Big Brothers Big Sisters is a well known organization that serves more than 6500 children. It works to match children who would benefit with a having a positive role model. Several students at Southwestern College are a part of this organization.

Caitlin Dyck, nursing senior, said, “It’s awesome to be able to influence young kids, since I don’t have any younger siblings.” Dyck’s little sister is a school-based match. It is recommended that big brothers or sisters see their little brother or sister once a week. For busy college students, that can sometimes seem like a burden, but many would say that the time is well spent.

Christy Rude, early childhood education junior, said, “I saw it as an opportunity to get involved with a child in the community who needed a role model and somebody to look up to. I love kids and I love working with them and learning from them.”

Rude has taken her little on Discipleship outings, out to eat, or to the park. Dyck meets her little at school, and so usually does puzzles or crafts with her. Another important aspect is simply talking to them. These kids need someone to look up to, someone to get advice from. The children aren’t the only ones learning something, though. “Whenever you’re trying to change a kid’s life, they end up changing yours,” said Dyck.

That one day a week can have a huge impact. Rude said, “Not everyone is blessed with family who is able to devote all of their time and energy to their children, and a lot of different aspects factor into that. A lot of children need someone to look up to and to give them advice, and to help nuture their developmental process, to encourage them to be the best they can be.”

Rude would encourage others to carefully consider becoming a big brother or sister. “It’s a big time commitment. The little brother or sister is going to be depending on them.”

Volunteering isn’t the only thing you can do, though. The annual Bowl for Kids’ Sake is a great way to be involved. Those interested in helping can start a team of five or six members. Each team should try to raise $1000. On March 6, all teams will be rewarded with two free games of bowling, a t-shirt, concessions, and door prizes. The best part is that this celebration is funded by sponsors, so all the money raised will go directly to the kids.

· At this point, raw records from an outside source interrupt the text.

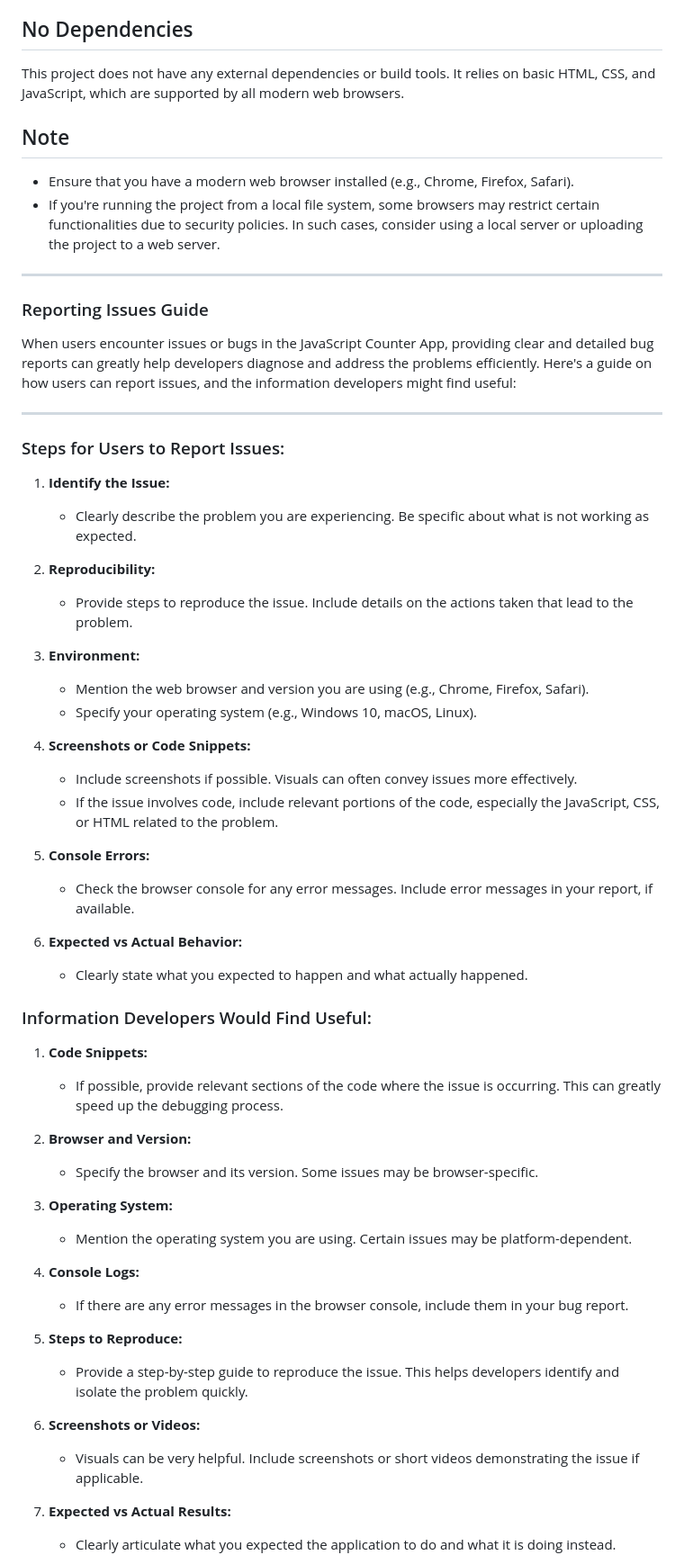
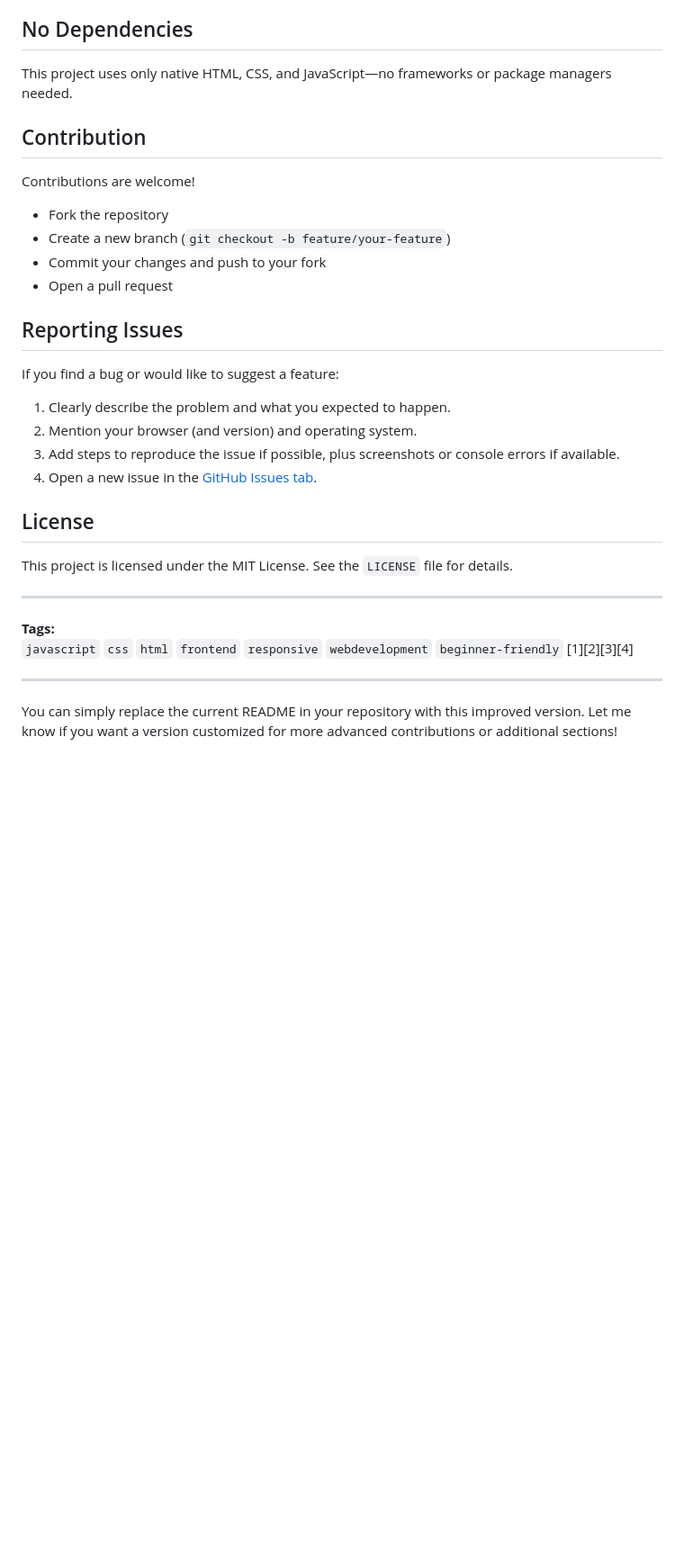
Before and after one commit to TacticalReader/Simple-Counter-App, a Markdown page: README.md, the part around the change printed below. Shown: that part at 90% size. GitHub-like rendering; blank space fills up the shorter version.

```diff
--- a/README.md
+++ b/README.md
@@ -81,62 +48,34 @@ This is a simple JavaScript Counter App that allows users to interactively incre
 
 ## No Dependencies
 
-This project does not have any external dependencies or build tools. It relies on basic HTML, CSS, and JavaScript, which are supported by all modern web browsers.
+This project uses only native HTML, CSS, and JavaScript—no frameworks or package managers needed.
 
-## Note
+## Contribution
 
-- Ensure that you have a modern web browser installed (e.g., Chrome, Firefox, Safari).
-- If you're running the project from a local file system, some browsers may restrict certain functionalities due to security policies. In such cases, consider using a local server or uploading the project to a web server.
+Contributions are welcome!
+- Fork the repository
+- Create a new branch (`git checkout -b feature/your-feature`)
+- Commit your changes and push to your fork
+- Open a pull request
 
----
-### Reporting Issues Guide
+## Reporting Issues
 
-When users encounter issues or bugs in the JavaScript Counter App, providing clear and detailed bug reports can greatly help developers diagnose and address the problems efficiently. Here's a guide on how users can report issues, and the information developers might find useful:
+If you find a bug or would like to suggest a feature:
+1. Clearly describe the problem and what you expected to happen.
+2. Mention your browser (and version) and operating system.
+3. Add steps to reproduce the issue if possible, plus screenshots or console errors if available.
+4. Open a new issue in the [GitHub Issues tab](https://github.com/TacticalReader/Simple-Counter-App/issues).
 
----
+## License
 
-### Steps for Users to Report Issues:
+This project is licensed under the MIT License. See the `LICENSE` file for details.
 
-1. **Identify the Issue:**
-   - Clearly describe the problem you are experiencing. Be specific about what is not working as expected.
+***
 
-2. **Reproducibility:**
-   - Provide steps to reproduce the issue. Include details on the actions taken that lead to the problem.
+**Tags:**
+`javascript` `css` `html` `frontend` `responsive` `webdevelopment` `beginner-friendly` [1][2][3][4]
 
-3. **Environment:**
-   - Mention the web browser and version you are using (e.g., Chrome, Firefox, Safari).
-   - Specify your operating system (e.g., Windows 10, macOS, Linux).
+***
 
-4. **Screenshots or Code Snippets:**
-   - Include screenshots if possible. Visuals can often convey issues more effectively.
-   - If the issue involves code, include relevant portions of the code, especially the JavaScript, CSS, or HTML related to the problem.
+You can simply replace the current README in your repository with this improved version. Let me know if you want a version customized for more advanced contributions or additional sections!
 
-5. **Console Errors:**
-   - Check the browser console for any error messages. Include error messages in your report, if available.
-
-6. **Expected vs Actual Behavior:**
-   - Clearly state what you expected to happen and what actually happened.
-
-### Information Developers Would Find Useful:
-
-1. **Code Snippets:**
-   - If possible, provide relevant sections of the code where the issue is occurring. This can greatly speed up the debugging process.
-
-2. **Browser and Version:**
-   - Specify the browser and its version. Some issues may be browser-specific.
-
-3. **Operating System:**
-   - Mention the operating system you are using. Certain issues may be platform-dependent.
-
-4. **Console Logs:**
-   - If there are any error messages in the browser console, include them in your bug report.
-
-5. **Steps to Reproduce:**
-   - Provide a step-by-step guide to reproduce the issue. This helps developers identify and isolate the problem quickly.
-
-6. **Screenshots or Videos:**
-   - Visuals can be very helpful. Include screenshots or short videos demonstrating the issue if applicable.
-
-7. **Expected vs Actual Results:**
-   - Clearly articulate what you expected the application to do and what it is doing instead.
-
```
Also changed, not shown: other parts of README.md (+38 -84 lines).
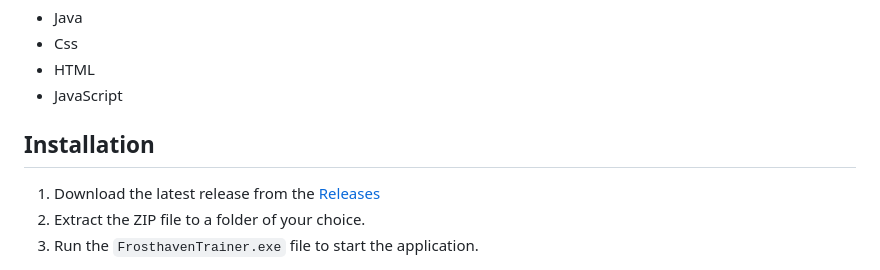
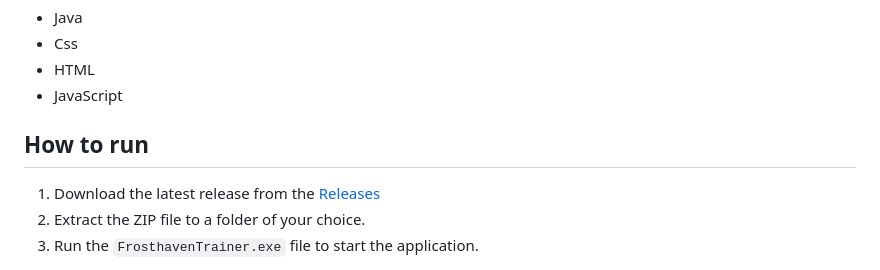
Before and after one commit to Holyfivr/Fivers-Frosthaven-Trainer, a Markdown page: README.md, the part around the change. GitHub-like rendering.

Commit message:
Changed wording on instructions on how to run the program

```diff
--- a/README.md
+++ b/README.md
@@ -97,7 +97,7 @@ Making changes in the ruleset file will effectively change the game rules, this
 *   HTML
 *   JavaScript
 
-## Installation
+## How to run
 1.  Download the latest release from the [Releases](https://github.com/Holyfivr/Fivers-Frosthaven-Trainer/releases)
 2.  Extract the ZIP file to a folder of your choice.
 3.  Run the `FrosthavenTrainer.exe` file to start the application.
```
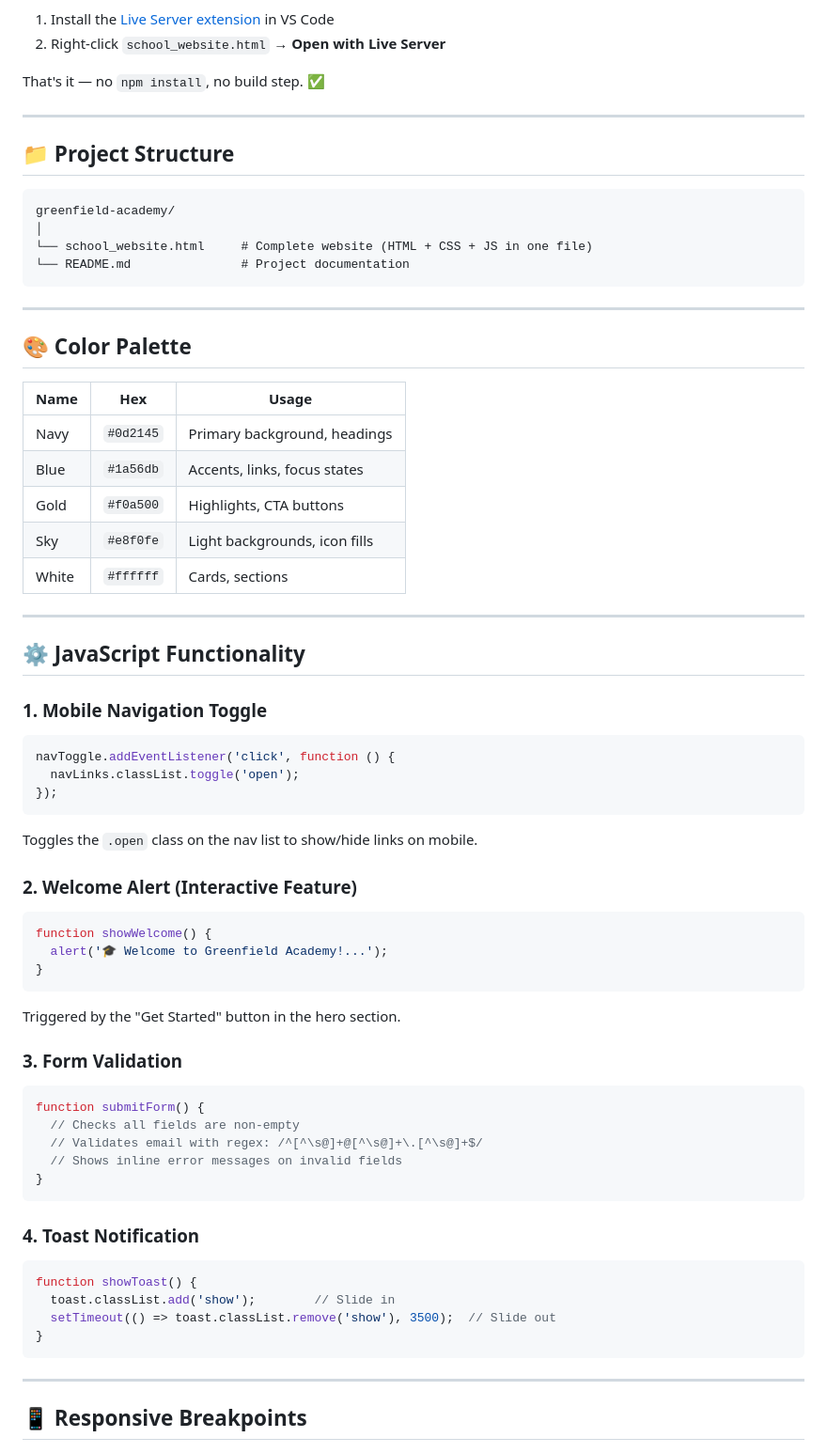
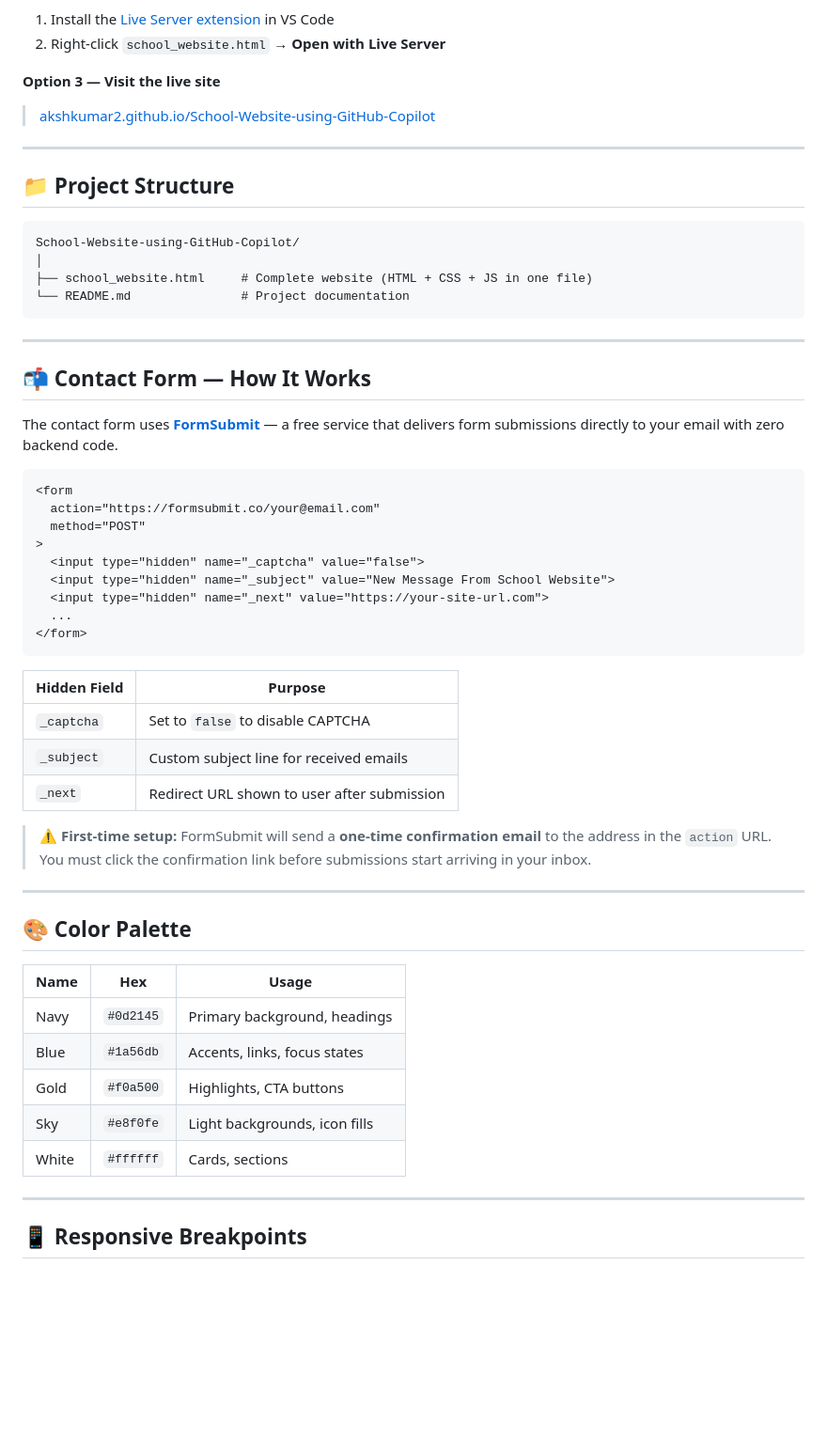
Before and after one commit to AkshKumar2/School-Website-using-GitHub-Copilot, a Markdown page: README.md, the part around one of its changes. Shown at 94% size. Rendered like a GitHub page; blank space fills up the shorter version.

````diff
--- a/README.md
+++ b/README.md
@@ -78,18 +83,45 @@ xdg-open school_website.html   # Linux
 1. Install the [Live Server extension](https://marketplace.visualstudio.com/items?itemName=ritwickdey.LiveServer) in VS Code
 2. Right-click `school_website.html` → **Open with Live Server**
 
-That's it — no `npm install`, no build step. ✅
+**Option 3 — Visit the live site**
+> [akshkumar2.github.io/School-Website-using-GitHub-Copilot](https://akshkumar2.github.io/School-Website-using-GitHub-Copilot/)
 
 ---
 
 ## 📁 Project Structure
 
 ```
-greenfield-academy/
+School-Website-using-GitHub-Copilot/
 │
-└── school_website.html     # Complete website (HTML + CSS + JS in one file)
+├── school_website.html     # Complete website (HTML + CSS + JS in one file)
 └── README.md               # Project documentation
 ```
+
+---
+
+## 📬 Contact Form — How It Works
+
+The contact form uses **[FormSubmit](https://formsubmit.co)** — a free service that delivers form submissions directly to your email with zero backend code.
+
+```html
+<form
+  action="https://formsubmit.co/your@email.com"
+  method="POST"
+>
+  <input type="hidden" name="_captcha" value="false">
+  <input type="hidden" name="_subject" value="New Message From School Website">
+  <input type="hidden" name="_next" value="https://your-site-url.com">
+  ...
+</form>
+```
+
+| Hidden Field | Purpose |
+|---|---|
+| `_captcha` | Set to `false` to disable CAPTCHA |
+| `_subject` | Custom subject line for received emails |
+| `_next` | Redirect URL shown to user after submission |
+
+> ⚠️ **First-time setup:** FormSubmit will send a **one-time confirmation email** to the address in the `action` URL. You must click the confirmation link before submissions start arriving in your inbox.
 
 ---
 
@@ -102,43 +134,6 @@ greenfield-academy/
 | Gold | `#f0a500` | Highlights, CTA buttons |
 | Sky | `#e8f0fe` | Light backgrounds, icon fills |
 | White | `#ffffff` | Cards, sections |
-
----
-
-## ⚙️ JavaScript Functionality
-
-### 1. Mobile Navigation Toggle
-```js
-navToggle.addEventListener('click', function () {
-  navLinks.classList.toggle('open');
-});
-```
-Toggles the `.open` class on the nav list to show/hide links on mobile.
-
-### 2. Welcome Alert (Interactive Feature)
-```js
-function showWelcome() {
-  alert('🎓 Welcome to Greenfield Academy!...');
-}
-```
-Triggered by the "Get Started" button in the hero section.
-
-### 3. Form Validation
-```js
-function submitForm() {
-  // Checks all fields are non-empty
-  // Validates email with regex: /^[^\s@]+@[^\s@]+\.[^\s@]+$/
-  // Shows inline error messages on invalid fields
-}
-```
-
-### 4. Toast Notification
-```js
-function showToast() {
-  toast.classList.add('show');        // Slide in
-  setTimeout(() => toast.classList.remove('show'), 3500);  // Slide out
-}
-```
 
 ---
 
````
Also changed, not shown: other parts of README.md (+25 -18 lines).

To find out more, visit www.kansasbowl.org.

Erin Morris is a freshman majoring in communication. You may e-mail her at erin.morris@sckans.edu.

Edited by Samantha Gillis